#### What you should do
Without any images, output the records below verbatim.

#### Entries provided
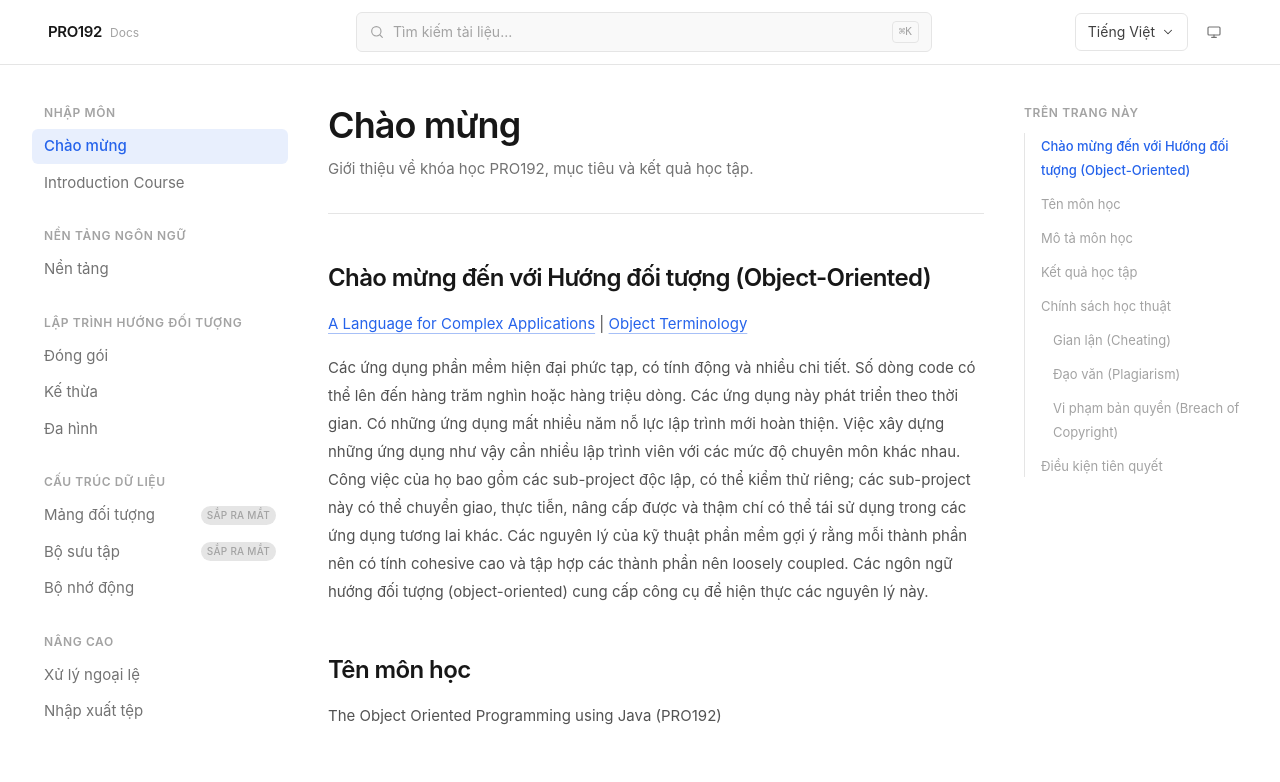
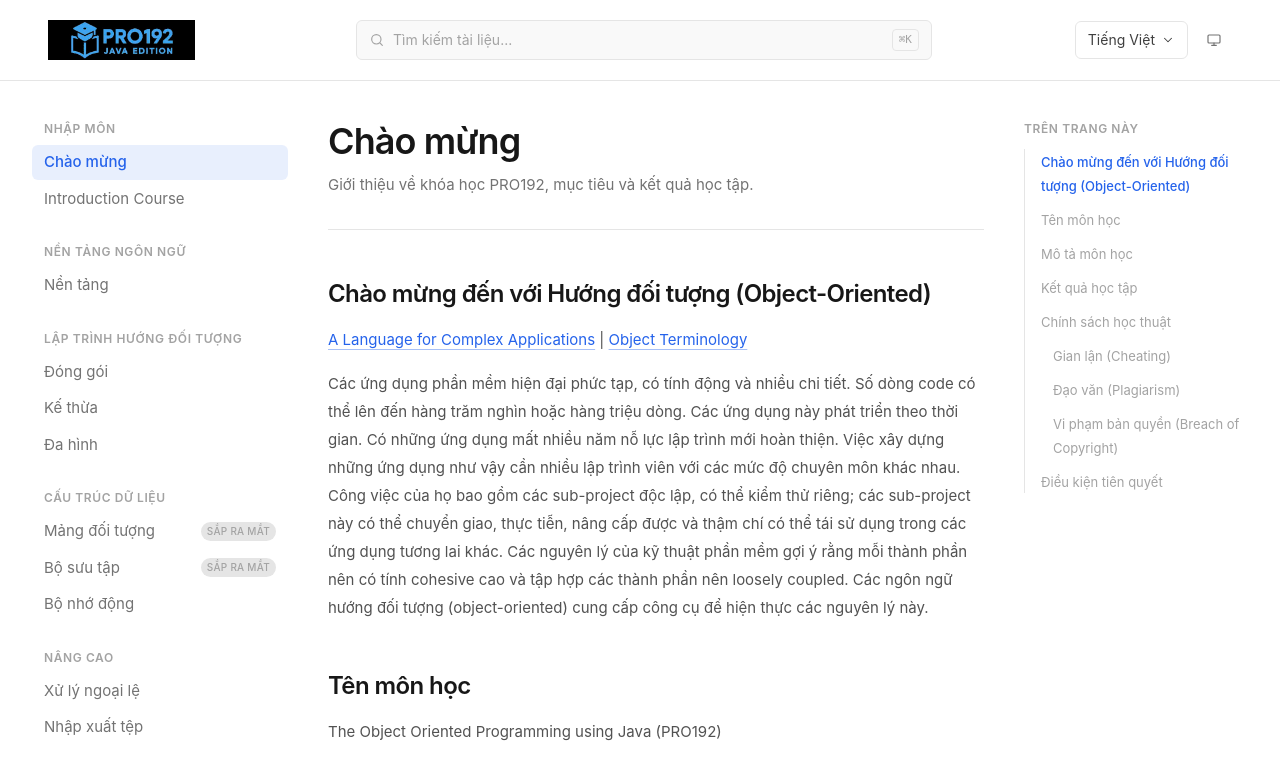
Before and after one commit to mst-software-vn/pro192web, a React (Vite) app: page /docs/chao-mung in a window 1280 px wide. Shown: the top 782 px of the page. Built offline with nearby package versions, Linux system fonts and the light colour scheme.

Commit message:
feat: add logo image to docs header

```diff
--- a/src/layout/DocsHeader.tsx
+++ b/src/layout/DocsHeader.tsx
@@ -10,7 +10,7 @@ interface DocsHeaderProps {
 export function DocsHeader({ onOpenMenu }: DocsHeaderProps) {
   return (
     <header className="border-hairline bg-canvas/95 sticky top-0 z-30 border-b backdrop-blur">
-      <div className="mx-auto flex h-16 w-full max-w-360 items-center gap-10 px-4 lg:px-12">
+      <div className="mx-auto flex h-20 w-full max-w-360 items-center gap-10 px-4 lg:px-12">
         <div className="flex shrink-0 items-center gap-3 lg:w-64">
           <button
             type="button"
@@ -23,9 +23,9 @@ export function DocsHeader({ onOpenMenu }: DocsHeaderProps) {
             </svg>
           </button>
 
-          <Link to="/" className="flex items-baseline gap-2">
-            <span className="text-ink text-[15px] font-semibold tracking-tight">PRO192</span>
-            <span className="text-ink-faint text-xs">Docs</span>
+          {/* Logo */}
+          <Link to="/" className="flex items-center">
+            <img src="/images/logo.jpg" alt="PRO192 Docs" className="h-10" />
           </Link>
         </div>
 
```
Also changed, not shown: public/images/logo.jpg (added).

#### Answer space
Before and after one commit to mst-software-vn/pro192web, a React (Vite) app: page /docs/chao-mung in a window 1280 px wide. Shown: the top 782 px of the page. Built offline with nearby package versions, Linux system fonts and the light colour scheme.

Commit message:
feat: add logo image to docs header

```diff
--- a/src/layout/DocsHeader.tsx
+++ b/src/layout/DocsHeader.tsx
@@ -10,7 +10,7 @@ interface DocsHeaderProps {
 export function DocsHeader({ onOpenMenu }: DocsHeaderProps) {
   return (
     <header className="border-hairline bg-canvas/95 sticky top-0 z-30 border-b backdrop-blur">
-      <div className="mx-auto flex h-16 w-full max-w-360 items-center gap-10 px-4 lg:px-12">
+      <div className="mx-auto flex h-20 w-full max-w-360 items-center gap-10 px-4 lg:px-12">
         <div className="flex shrink-0 items-center gap-3 lg:w-64">
           <button
             type="button"
@@ -23,9 +23,9 @@ export function DocsHeader({ onOpenMenu }: DocsHeaderProps) {
             </svg>
           </button>
 
-          <Link to="/" className="flex items-baseline gap-2">
-            <span className="text-ink text-[15px] font-semibold tracking-tight">PRO192</span>
-            <span className="text-ink-faint text-xs">Docs</span>
+          {/* Logo */}
+          <Link to="/" className="flex items-center">
+            <img src="/images/logo.jpg" alt="PRO192 Docs" className="h-10" />
           </Link>
         </div>
 
```
Also changed, not shown: public/images/logo.jpg (added).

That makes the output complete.